**Exercise requirements**
Without altering anything, repeat each of the records.

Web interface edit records
*** Block opens ***
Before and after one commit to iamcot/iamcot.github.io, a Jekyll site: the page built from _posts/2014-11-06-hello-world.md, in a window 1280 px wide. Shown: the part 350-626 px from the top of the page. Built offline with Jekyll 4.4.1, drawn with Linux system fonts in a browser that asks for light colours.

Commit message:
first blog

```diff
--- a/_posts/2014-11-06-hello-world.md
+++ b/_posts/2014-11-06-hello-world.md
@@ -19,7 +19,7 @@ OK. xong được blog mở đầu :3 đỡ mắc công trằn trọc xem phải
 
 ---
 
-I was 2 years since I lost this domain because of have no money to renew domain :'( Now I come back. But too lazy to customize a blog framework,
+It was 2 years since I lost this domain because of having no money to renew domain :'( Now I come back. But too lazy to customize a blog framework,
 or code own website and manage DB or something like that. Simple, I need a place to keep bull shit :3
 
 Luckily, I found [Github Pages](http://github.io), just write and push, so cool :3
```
*** Block closes ***
**Output below**
Before and after one commit to iamcot/iamcot.github.io, a Jekyll site: the page built from _posts/2014-11-06-hello-world.md, in a window 1280 px wide. Shown: the part 350-626 px from the top of the page. Built offline with Jekyll 4.4.1, drawn with Linux system fonts in a browser that asks for light colours.

Commit message:
first blog

```diff
--- a/_posts/2014-11-06-hello-world.md
+++ b/_posts/2014-11-06-hello-world.md
@@ -19,7 +19,7 @@ OK. xong được blog mở đầu :3 đỡ mắc công trằn trọc xem phải
 
 ---
 
-I was 2 years since I lost this domain because of have no money to renew domain :'( Now I come back. But too lazy to customize a blog framework,
+It was 2 years since I lost this domain because of having no money to renew domain :'( Now I come back. But too lazy to customize a blog framework,
 or code own website and manage DB or something like that. Simple, I need a place to keep bull shit :3
 
 Luckily, I found [Github Pages](http://github.io), just write and push, so cool :3
```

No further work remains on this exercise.